> **THE PROBLEM**
From the records, return each line that has the word "string" in it.

┌──

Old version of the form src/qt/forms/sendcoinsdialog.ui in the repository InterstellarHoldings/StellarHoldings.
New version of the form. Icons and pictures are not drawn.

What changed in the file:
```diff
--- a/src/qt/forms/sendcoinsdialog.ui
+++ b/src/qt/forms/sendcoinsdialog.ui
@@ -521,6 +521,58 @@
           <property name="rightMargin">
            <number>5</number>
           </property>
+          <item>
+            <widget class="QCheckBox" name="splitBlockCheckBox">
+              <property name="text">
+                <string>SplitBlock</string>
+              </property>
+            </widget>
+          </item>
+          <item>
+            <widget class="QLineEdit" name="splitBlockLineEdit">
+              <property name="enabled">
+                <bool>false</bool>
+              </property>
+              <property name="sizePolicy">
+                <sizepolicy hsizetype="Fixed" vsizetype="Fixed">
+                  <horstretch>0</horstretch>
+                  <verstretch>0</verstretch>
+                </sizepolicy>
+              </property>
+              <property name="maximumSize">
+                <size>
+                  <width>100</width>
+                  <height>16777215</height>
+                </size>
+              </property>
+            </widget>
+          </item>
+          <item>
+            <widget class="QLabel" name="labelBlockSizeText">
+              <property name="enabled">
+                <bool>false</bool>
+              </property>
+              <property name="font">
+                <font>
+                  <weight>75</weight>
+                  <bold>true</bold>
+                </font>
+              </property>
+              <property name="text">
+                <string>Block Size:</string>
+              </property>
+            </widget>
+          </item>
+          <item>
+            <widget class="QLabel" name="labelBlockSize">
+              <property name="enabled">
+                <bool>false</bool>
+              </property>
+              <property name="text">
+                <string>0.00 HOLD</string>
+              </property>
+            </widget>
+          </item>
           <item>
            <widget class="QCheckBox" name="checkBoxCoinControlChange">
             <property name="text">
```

└──

> **SOLUTION TO THIS PROBLEM**
+                <string>SplitBlock</string>
+                <string>Block Size:</string>
+                <string>0.00 HOLD</string>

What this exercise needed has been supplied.